> Problem description: Go through the material below, find each line with the word "Also", and copy those lines.
╔══
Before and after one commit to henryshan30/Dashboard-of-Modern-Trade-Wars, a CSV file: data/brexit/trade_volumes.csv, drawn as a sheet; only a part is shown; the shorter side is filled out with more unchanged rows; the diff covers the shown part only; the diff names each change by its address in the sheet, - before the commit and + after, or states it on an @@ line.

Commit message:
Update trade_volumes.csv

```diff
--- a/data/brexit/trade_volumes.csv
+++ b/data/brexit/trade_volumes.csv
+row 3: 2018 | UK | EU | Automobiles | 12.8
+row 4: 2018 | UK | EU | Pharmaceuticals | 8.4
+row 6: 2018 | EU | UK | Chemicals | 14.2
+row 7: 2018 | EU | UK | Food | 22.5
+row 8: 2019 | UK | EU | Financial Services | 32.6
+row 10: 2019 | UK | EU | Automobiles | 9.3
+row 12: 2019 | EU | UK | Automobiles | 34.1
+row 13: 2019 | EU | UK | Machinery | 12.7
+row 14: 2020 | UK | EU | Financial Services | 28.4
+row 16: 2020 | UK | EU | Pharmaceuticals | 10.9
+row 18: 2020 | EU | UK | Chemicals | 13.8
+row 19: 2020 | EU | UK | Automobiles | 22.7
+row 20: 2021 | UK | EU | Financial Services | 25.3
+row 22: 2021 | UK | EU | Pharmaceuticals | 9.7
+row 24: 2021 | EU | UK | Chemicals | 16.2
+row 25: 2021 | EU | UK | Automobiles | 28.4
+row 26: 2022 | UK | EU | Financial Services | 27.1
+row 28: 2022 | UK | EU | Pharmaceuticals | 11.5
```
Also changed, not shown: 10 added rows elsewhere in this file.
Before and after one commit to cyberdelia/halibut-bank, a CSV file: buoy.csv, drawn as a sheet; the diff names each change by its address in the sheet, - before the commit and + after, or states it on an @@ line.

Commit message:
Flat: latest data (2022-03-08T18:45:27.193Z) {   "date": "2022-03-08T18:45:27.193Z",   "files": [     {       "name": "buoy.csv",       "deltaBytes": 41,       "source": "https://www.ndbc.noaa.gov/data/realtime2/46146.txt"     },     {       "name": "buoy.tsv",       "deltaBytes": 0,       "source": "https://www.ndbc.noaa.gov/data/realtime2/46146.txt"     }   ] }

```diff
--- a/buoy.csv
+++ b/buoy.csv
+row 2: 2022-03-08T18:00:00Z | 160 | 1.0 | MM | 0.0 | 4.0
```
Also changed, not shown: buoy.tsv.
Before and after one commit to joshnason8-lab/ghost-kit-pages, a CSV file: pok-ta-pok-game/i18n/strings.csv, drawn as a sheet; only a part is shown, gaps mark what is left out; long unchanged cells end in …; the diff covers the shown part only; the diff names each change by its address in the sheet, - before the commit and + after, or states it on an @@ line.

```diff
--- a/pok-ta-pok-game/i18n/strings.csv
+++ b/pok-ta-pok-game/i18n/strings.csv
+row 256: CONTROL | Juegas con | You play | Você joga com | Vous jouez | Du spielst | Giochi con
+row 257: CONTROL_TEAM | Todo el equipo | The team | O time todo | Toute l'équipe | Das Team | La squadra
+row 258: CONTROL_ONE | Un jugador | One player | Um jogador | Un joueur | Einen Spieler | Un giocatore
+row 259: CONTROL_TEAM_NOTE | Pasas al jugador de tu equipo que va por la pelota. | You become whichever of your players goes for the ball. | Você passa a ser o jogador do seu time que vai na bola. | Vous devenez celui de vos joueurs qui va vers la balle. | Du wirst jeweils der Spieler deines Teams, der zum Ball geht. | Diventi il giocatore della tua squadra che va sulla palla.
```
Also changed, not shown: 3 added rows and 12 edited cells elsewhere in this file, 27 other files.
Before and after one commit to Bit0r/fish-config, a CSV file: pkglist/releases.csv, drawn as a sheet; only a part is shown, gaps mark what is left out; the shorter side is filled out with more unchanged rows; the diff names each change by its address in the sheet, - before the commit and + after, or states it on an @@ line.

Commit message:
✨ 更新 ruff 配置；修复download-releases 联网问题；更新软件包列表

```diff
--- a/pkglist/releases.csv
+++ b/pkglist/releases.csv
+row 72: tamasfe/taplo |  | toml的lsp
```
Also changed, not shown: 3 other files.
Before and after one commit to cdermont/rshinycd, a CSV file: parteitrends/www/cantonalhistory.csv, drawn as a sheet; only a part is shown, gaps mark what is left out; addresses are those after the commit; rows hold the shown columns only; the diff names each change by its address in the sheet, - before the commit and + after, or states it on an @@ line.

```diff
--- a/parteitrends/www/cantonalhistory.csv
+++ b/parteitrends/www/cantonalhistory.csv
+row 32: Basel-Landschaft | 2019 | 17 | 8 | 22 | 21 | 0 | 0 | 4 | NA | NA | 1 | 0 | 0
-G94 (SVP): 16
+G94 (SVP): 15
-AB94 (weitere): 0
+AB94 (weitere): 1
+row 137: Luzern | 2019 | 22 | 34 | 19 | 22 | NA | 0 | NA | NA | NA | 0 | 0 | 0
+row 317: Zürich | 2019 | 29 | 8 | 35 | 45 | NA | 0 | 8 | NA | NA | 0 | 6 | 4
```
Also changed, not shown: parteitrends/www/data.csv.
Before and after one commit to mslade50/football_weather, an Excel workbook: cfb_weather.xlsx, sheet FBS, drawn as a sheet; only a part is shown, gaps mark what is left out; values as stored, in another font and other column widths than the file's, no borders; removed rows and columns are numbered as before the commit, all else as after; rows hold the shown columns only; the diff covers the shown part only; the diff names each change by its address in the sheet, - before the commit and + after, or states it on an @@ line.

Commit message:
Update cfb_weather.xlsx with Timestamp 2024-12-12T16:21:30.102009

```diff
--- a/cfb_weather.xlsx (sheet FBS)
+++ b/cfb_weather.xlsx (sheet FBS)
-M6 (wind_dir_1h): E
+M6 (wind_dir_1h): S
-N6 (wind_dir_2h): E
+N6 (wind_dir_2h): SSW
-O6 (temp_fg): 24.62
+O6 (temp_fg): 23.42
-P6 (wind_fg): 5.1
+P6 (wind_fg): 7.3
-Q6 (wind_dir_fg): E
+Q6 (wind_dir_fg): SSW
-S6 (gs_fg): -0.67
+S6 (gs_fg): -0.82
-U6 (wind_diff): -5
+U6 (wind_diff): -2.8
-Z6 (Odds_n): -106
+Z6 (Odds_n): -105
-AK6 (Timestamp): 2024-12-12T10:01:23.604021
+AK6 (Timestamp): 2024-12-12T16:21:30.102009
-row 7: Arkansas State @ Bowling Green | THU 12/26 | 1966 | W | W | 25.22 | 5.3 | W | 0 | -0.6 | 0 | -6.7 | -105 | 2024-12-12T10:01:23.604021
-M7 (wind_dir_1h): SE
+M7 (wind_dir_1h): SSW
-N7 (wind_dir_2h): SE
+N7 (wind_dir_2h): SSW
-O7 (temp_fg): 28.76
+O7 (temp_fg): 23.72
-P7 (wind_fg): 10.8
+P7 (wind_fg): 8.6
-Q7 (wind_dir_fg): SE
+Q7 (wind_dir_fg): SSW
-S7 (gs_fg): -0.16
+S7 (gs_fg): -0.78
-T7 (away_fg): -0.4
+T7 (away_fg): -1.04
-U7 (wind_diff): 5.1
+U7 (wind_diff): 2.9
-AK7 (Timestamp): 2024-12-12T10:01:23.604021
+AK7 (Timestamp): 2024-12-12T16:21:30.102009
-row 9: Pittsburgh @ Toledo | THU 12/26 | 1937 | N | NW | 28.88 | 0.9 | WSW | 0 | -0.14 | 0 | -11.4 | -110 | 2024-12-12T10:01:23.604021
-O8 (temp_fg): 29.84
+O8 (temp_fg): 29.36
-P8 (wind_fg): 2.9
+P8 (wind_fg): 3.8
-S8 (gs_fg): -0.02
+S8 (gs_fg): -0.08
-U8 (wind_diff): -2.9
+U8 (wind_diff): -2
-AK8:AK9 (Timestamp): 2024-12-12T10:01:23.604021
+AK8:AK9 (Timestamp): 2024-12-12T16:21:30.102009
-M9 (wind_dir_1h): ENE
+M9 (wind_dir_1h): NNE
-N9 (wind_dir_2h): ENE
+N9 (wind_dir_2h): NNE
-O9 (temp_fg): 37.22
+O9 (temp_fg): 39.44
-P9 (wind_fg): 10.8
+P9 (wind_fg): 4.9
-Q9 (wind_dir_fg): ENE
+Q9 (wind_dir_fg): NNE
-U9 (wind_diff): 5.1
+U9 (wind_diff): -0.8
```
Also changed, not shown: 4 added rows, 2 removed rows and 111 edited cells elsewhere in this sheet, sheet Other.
╚══
> Written response:
Also changed, not shown: 10 added rows elsewhere in this file.
Also changed, not shown: buoy.tsv.
Also changed, not shown: 3 added rows and 12 edited cells elsewhere in this file, 27 other files.
Also changed, not shown: 3 other files.
Also changed, not shown: parteitrends/www/data.csv.
Also changed, not shown: 4 added rows, 2 removed rows and 111 edited cells elsewhere in this sheet, sheet Other.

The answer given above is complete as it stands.